There are two basic types of pain. Nociceptive pain results from direct trauma which can be either mechanical, thermal, or chemical. If the trauma is mechanical in nature, it may manifest itself as muscle pain. Examples include sprains, bone fractures, burns, bumps, bruises, inflammation, and obstructions. Neuropathic pain results from damage to the peripheral or central nervous system tissue or from abnormal processing of pain in the central nervous system (Wilkie, Brown, Corless, Farber, Judge, Shannon, et al, 2001). Examples include post-shingles neuralgia, nerve trauma, components of cancer pain, phantom limb pain, carpal tunnel syndrome, and widespread nerve damage (most commonly caused by diabetes or chronic alcohol use).
Pain is more than a simple annoyance; it can lead to serious physical and psychological consequences across almost every bodily system. Further, if acute pain continues without adequate relief, it can become neuropathic pain, in which the normal pain pathways become altered, making it much more difficult to treat (Wilkie et al, 2001).

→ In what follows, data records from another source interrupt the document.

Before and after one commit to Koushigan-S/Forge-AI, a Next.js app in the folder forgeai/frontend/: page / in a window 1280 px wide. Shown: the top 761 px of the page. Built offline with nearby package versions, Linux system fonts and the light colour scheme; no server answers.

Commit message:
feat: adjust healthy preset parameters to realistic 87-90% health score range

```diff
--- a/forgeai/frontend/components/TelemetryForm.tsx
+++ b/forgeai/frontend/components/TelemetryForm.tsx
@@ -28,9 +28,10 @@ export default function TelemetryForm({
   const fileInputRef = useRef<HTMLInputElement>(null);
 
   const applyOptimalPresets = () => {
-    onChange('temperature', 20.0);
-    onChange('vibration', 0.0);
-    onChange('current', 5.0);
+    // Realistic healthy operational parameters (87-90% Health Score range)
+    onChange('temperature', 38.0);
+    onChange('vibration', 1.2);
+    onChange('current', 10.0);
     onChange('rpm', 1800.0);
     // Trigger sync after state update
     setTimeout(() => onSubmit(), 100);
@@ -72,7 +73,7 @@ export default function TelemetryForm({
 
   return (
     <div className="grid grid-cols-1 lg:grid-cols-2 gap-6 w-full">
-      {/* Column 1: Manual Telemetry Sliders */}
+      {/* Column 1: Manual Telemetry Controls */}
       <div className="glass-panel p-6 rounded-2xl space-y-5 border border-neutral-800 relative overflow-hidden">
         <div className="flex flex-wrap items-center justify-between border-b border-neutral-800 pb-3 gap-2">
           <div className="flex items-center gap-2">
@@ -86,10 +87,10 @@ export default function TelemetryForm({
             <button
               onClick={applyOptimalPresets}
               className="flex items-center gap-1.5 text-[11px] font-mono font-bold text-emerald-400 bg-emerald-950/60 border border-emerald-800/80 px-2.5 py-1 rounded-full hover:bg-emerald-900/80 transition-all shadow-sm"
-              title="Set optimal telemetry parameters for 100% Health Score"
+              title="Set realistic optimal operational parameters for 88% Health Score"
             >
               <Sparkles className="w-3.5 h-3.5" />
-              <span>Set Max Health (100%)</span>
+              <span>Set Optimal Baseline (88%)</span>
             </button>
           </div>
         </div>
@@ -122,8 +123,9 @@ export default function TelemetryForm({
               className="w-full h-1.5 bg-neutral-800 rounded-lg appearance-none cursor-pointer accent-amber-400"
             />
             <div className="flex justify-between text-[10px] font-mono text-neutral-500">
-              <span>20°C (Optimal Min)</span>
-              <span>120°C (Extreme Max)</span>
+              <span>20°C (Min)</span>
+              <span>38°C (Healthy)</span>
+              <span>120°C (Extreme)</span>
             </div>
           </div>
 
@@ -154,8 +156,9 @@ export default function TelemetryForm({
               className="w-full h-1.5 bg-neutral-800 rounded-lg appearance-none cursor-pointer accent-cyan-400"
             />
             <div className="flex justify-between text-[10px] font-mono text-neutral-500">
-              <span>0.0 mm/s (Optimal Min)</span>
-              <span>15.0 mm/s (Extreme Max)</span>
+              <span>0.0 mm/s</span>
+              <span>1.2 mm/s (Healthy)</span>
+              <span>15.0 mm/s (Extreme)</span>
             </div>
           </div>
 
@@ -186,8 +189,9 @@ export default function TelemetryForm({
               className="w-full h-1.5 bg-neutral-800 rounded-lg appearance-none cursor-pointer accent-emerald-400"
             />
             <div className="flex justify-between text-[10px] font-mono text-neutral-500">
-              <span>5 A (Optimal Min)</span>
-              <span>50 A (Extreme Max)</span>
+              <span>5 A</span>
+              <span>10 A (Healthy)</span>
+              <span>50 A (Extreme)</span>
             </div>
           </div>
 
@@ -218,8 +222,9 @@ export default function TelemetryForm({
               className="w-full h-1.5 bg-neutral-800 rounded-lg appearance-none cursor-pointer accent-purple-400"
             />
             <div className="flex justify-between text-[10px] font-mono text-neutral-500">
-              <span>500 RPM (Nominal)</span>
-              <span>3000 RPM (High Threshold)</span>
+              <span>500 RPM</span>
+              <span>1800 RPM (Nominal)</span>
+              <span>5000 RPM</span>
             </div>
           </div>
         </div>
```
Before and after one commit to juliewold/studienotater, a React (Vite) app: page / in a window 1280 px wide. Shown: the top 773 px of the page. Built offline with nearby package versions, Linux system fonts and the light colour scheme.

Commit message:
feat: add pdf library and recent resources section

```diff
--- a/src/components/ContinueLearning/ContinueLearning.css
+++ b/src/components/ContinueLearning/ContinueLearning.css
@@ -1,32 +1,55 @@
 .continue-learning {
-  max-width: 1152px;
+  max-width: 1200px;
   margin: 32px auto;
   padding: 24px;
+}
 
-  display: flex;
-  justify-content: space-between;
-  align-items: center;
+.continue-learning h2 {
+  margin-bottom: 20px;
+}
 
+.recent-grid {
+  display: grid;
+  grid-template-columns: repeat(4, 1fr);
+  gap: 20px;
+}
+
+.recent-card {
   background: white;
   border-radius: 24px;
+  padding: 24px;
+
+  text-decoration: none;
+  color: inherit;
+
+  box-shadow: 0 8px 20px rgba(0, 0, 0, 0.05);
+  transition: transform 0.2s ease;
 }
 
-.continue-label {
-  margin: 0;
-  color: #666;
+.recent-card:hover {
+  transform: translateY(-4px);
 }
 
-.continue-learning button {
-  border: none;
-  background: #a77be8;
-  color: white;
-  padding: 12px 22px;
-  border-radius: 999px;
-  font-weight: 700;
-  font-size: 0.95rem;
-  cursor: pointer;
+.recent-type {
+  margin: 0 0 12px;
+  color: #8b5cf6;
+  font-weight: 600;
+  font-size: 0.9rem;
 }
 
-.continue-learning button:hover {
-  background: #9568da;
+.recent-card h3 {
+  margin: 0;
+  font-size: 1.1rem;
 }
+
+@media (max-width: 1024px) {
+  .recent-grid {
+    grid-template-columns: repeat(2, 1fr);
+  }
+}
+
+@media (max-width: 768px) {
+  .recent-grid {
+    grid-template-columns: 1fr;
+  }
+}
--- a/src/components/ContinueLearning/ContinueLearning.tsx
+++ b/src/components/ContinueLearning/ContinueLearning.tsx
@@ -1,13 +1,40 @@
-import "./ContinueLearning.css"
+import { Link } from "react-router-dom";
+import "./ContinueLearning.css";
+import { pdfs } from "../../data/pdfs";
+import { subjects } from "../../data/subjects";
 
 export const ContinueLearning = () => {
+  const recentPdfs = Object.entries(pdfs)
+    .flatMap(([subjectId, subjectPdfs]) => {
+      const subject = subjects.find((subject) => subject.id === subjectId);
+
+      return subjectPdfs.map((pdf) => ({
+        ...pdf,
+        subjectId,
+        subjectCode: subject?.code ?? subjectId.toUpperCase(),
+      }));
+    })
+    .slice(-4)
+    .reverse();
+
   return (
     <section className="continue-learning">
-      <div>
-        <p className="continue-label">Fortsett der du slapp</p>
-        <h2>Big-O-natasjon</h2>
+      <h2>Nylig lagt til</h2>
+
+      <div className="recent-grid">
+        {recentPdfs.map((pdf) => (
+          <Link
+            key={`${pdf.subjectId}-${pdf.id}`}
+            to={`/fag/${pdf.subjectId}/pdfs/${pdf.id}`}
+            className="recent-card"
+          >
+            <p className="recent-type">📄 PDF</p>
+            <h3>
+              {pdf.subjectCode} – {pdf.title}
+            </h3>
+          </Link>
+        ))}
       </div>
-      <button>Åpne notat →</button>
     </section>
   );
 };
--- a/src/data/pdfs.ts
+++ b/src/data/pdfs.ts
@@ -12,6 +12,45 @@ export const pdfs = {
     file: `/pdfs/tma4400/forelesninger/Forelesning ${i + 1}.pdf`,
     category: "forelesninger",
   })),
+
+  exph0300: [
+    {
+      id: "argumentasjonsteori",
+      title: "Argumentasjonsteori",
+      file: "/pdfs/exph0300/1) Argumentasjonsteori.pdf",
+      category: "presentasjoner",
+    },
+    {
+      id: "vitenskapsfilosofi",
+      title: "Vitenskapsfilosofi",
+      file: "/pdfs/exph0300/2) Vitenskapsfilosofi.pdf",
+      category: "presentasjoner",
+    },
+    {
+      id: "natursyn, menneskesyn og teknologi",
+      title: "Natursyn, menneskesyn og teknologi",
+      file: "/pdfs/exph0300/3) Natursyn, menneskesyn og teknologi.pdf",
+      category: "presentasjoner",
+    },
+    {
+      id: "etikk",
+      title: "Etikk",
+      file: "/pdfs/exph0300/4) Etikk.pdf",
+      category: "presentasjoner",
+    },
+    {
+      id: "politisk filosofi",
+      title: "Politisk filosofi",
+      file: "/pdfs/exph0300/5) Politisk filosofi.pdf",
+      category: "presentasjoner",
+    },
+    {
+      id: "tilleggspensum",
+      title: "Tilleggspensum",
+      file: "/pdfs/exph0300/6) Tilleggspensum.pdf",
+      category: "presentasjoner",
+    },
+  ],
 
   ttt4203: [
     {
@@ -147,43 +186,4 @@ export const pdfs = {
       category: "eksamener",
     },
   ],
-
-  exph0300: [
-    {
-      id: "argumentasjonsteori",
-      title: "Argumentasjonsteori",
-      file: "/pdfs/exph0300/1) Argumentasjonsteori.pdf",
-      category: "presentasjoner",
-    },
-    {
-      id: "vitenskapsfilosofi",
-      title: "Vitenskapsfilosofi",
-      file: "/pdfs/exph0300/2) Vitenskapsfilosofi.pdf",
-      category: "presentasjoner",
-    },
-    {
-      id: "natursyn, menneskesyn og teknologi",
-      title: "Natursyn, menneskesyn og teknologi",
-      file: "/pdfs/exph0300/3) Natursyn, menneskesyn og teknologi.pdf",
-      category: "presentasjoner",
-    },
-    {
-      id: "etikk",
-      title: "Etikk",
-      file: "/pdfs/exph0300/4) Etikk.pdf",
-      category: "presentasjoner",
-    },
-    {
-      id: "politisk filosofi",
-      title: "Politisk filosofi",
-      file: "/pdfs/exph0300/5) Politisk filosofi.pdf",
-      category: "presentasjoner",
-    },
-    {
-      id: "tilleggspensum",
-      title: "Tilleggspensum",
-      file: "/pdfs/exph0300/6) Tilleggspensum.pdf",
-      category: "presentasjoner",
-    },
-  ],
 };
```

It is widely hypothesized that people with disabilities experience more pain with greater severity than the non-disabled population; however, data supporting this hypothesis have not yet been systematically examined or summarized (Chetwynd, Botting, & Hogan, 1993; Ehde, Jensen, Engel, Turner, Hoffman, & Cardenas, 2003).